**Task directions**
Copy every line from the records below that holds the word "body".

---------------

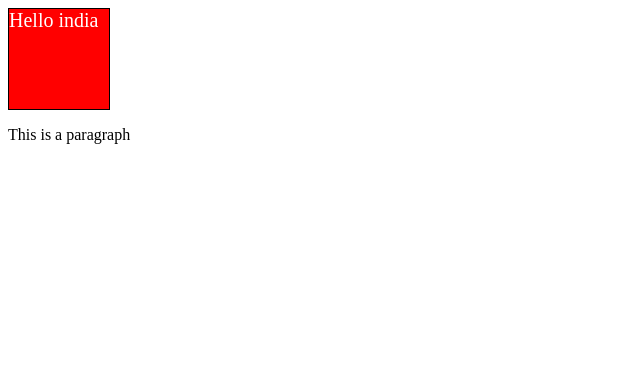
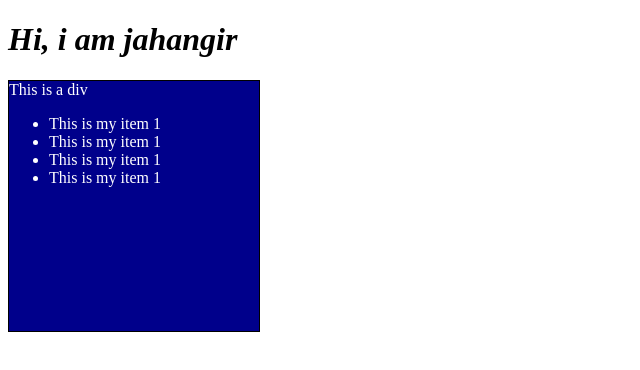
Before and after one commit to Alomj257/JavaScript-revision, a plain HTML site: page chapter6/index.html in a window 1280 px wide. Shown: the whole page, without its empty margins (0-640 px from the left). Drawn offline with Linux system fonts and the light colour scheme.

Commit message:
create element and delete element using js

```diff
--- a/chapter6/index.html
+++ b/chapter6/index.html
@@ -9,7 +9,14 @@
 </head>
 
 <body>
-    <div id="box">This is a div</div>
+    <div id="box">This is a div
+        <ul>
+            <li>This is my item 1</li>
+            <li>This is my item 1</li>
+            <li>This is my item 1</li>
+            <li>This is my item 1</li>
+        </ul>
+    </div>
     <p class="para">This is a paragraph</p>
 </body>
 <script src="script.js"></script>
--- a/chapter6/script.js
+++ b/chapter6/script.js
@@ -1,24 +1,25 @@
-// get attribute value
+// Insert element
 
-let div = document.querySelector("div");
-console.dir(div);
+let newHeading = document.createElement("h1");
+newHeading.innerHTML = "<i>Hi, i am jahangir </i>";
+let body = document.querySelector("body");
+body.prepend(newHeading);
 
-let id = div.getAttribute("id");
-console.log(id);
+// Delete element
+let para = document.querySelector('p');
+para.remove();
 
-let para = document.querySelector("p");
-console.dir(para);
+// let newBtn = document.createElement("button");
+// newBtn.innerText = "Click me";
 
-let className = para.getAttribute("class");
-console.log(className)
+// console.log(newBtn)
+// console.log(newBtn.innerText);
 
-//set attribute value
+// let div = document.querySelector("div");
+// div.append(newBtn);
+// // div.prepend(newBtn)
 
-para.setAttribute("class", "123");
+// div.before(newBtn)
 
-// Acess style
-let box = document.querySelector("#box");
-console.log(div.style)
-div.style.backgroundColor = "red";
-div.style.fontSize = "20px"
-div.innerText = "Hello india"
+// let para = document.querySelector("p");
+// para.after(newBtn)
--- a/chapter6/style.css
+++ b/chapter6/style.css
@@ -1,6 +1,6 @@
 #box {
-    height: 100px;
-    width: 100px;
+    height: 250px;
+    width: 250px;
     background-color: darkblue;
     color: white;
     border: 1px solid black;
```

---------------

**Written response**
 <body>
 </body>
+let body = document.querySelector("body");
+body.prepend(newHeading);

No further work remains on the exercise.